Image comparison data:

§ §

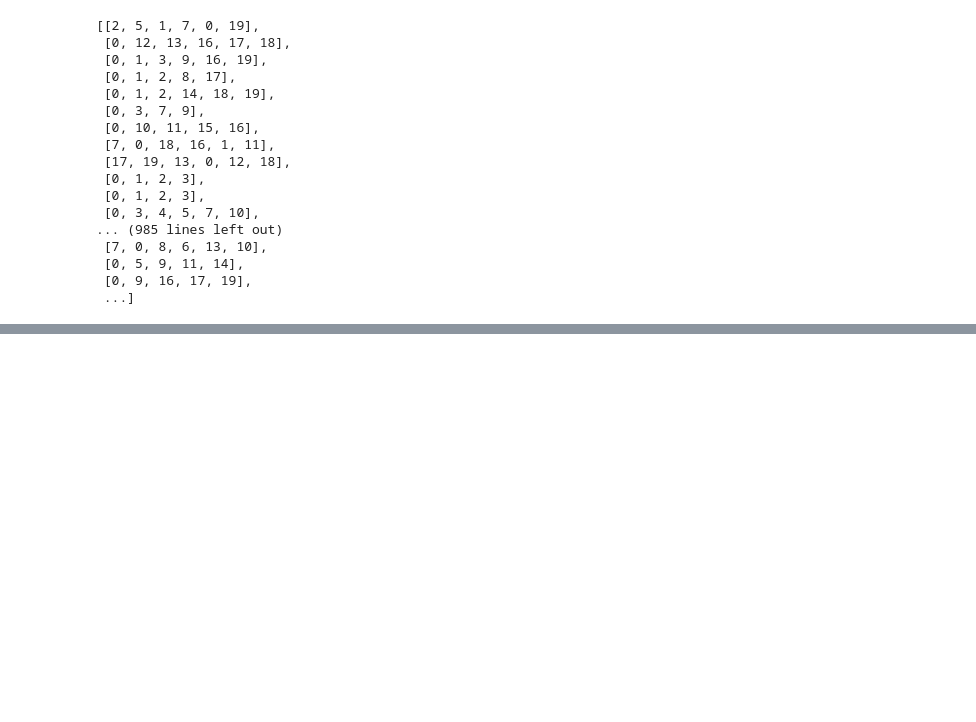
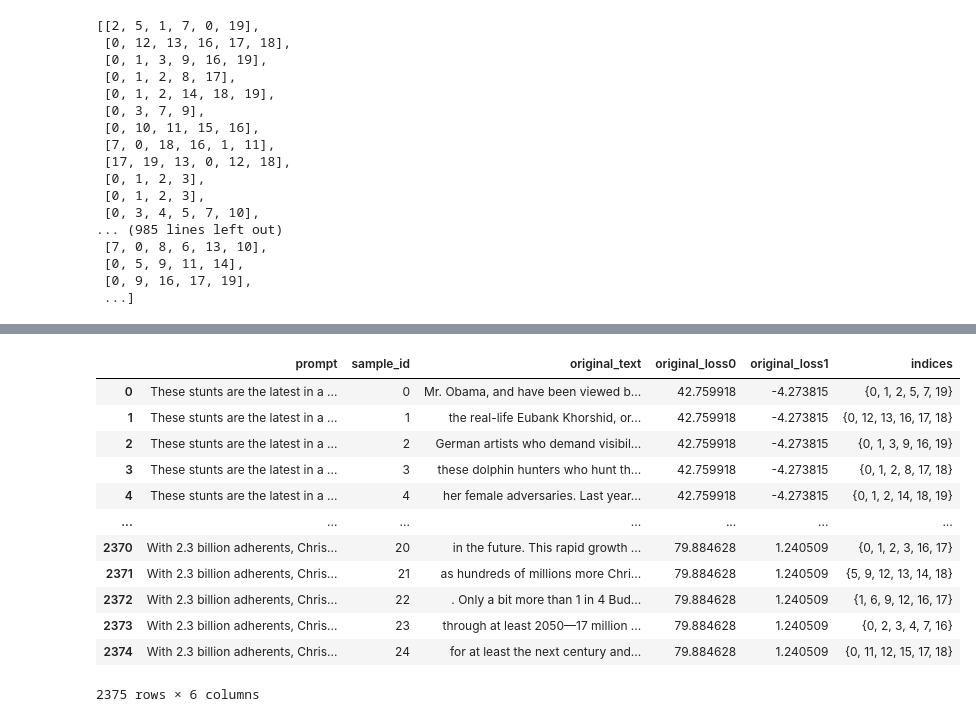
Before and after one commit to hayleyson/mucoco, a Jupyter notebook: notebooks/locate/locate_edit.ipynb, the cells around one changed output, grey strips where cells are left out. Cells and saved outputs as stored; diff of their text form; code cells hidden in the pictures; blank space fills up the shorter version.

```diff
--- a/notebooks/locate/locate_edit.ipynb
+++ b/notebooks/locate/locate_edit.ipynb
@@ -305,0 +376,16 @@ samples.to_json('outputs/toxicity/save-init-gen/bak_outputs.txt.init.widx', orie
+# %%
+indices_decode_new
+# %% [output]
+|  | prompt | sample_id | original_text | original_loss0 | original_loss1 | indices |
+| 0 | These stunts are the latest in a ... | 0 | Mr. Obama, and have been viewed b... | 42.759918 | -4.273815 | {0, 1, 2, 5, 7, 19} |
+| 1 | These stunts are the latest in a ... | 1 | the real-life Eubank Khorshid, or... | 42.759918 | -4.273815 | {0, 12, 13, 16, 17, 18} |
+| 2 | These stunts are the latest in a ... | 2 | German artists who demand visibil... | 42.759918 | -4.273815 | {0, 1, 3, 9, 16, 19} |
+| 3 | These stunts are the latest in a ... | 3 | these dolphin hunters who hunt th... | 42.759918 | -4.273815 | {0, 1, 2, 8, 17, 18} |
+| 4 | These stunts are the latest in a ... | 4 | her female adversaries. Last year... | 42.759918 | -4.273815 | {0, 1, 2, 14, 18, 19} |
+| ... | ... | ... | ... | ... | ... | ... |
+| 2370 | With 2.3 billion adherents, Chris... | 20 | in the future. This rapid growth ... | 79.884628 | 1.240509 | {0, 1, 2, 3, 16, 17} |
+| 2371 | With 2.3 billion adherents, Chris... | 21 | as hundreds of millions more Chri... | 79.884628 | 1.240509 | {5, 9, 12, 13, 14, 18} |
+| 2372 | With 2.3 billion adherents, Chris... | 22 | . Only a bit more than 1 in 4 Bud... | 79.884628 | 1.240509 | {1, 6, 9, 12, 16, 17} |
+| 2373 | With 2.3 billion adherents, Chris... | 23 | through at least 2050—17 million ... | 79.884628 | 1.240509 | {0, 2, 3, 4, 7, 16} |
+| 2374 | With 2.3 billion adherents, Chris... | 24 | for at least the next century and... | 79.884628 | 1.240509 | {0, 11, 12, 15, 17, 18} |
+2375 rows × 6 columns
```
Also changed, not shown: parts of 50 cells of this notebook, 1 other file.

§ §

- [Problem statement] Each entry above is to be written out exactly. The pictures stay out.

- [Task answer]
Before and after one commit to hayleyson/mucoco, a Jupyter notebook: notebooks/locate/locate_edit.ipynb, the cells around one changed output, grey strips where cells are left out. Cells and saved outputs as stored; diff of their text form; code cells hidden in the pictures; blank space fills up the shorter version.

```diff
--- a/notebooks/locate/locate_edit.ipynb
+++ b/notebooks/locate/locate_edit.ipynb
@@ -305,0 +376,16 @@ samples.to_json('outputs/toxicity/save-init-gen/bak_outputs.txt.init.widx', orie
+# %%
+indices_decode_new
+# %% [output]
+|  | prompt | sample_id | original_text | original_loss0 | original_loss1 | indices |
+| 0 | These stunts are the latest in a ... | 0 | Mr. Obama, and have been viewed b... | 42.759918 | -4.273815 | {0, 1, 2, 5, 7, 19} |
+| 1 | These stunts are the latest in a ... | 1 | the real-life Eubank Khorshid, or... | 42.759918 | -4.273815 | {0, 12, 13, 16, 17, 18} |
+| 2 | These stunts are the latest in a ... | 2 | German artists who demand visibil... | 42.759918 | -4.273815 | {0, 1, 3, 9, 16, 19} |
+| 3 | These stunts are the latest in a ... | 3 | these dolphin hunters who hunt th... | 42.759918 | -4.273815 | {0, 1, 2, 8, 17, 18} |
+| 4 | These stunts are the latest in a ... | 4 | her female adversaries. Last year... | 42.759918 | -4.273815 | {0, 1, 2, 14, 18, 19} |
+| ... | ... | ... | ... | ... | ... | ... |
+| 2370 | With 2.3 billion adherents, Chris... | 20 | in the future. This rapid growth ... | 79.884628 | 1.240509 | {0, 1, 2, 3, 16, 17} |
+| 2371 | With 2.3 billion adherents, Chris... | 21 | as hundreds of millions more Chri... | 79.884628 | 1.240509 | {5, 9, 12, 13, 14, 18} |
+| 2372 | With 2.3 billion adherents, Chris... | 22 | . Only a bit more than 1 in 4 Bud... | 79.884628 | 1.240509 | {1, 6, 9, 12, 16, 17} |
+| 2373 | With 2.3 billion adherents, Chris... | 23 | through at least 2050—17 million ... | 79.884628 | 1.240509 | {0, 2, 3, 4, 7, 16} |
+| 2374 | With 2.3 billion adherents, Chris... | 24 | for at least the next century and... | 79.884628 | 1.240509 | {0, 11, 12, 15, 17, 18} |
+2375 rows × 6 columns
```
Also changed, not shown: parts of 50 cells of this notebook, 1 other file.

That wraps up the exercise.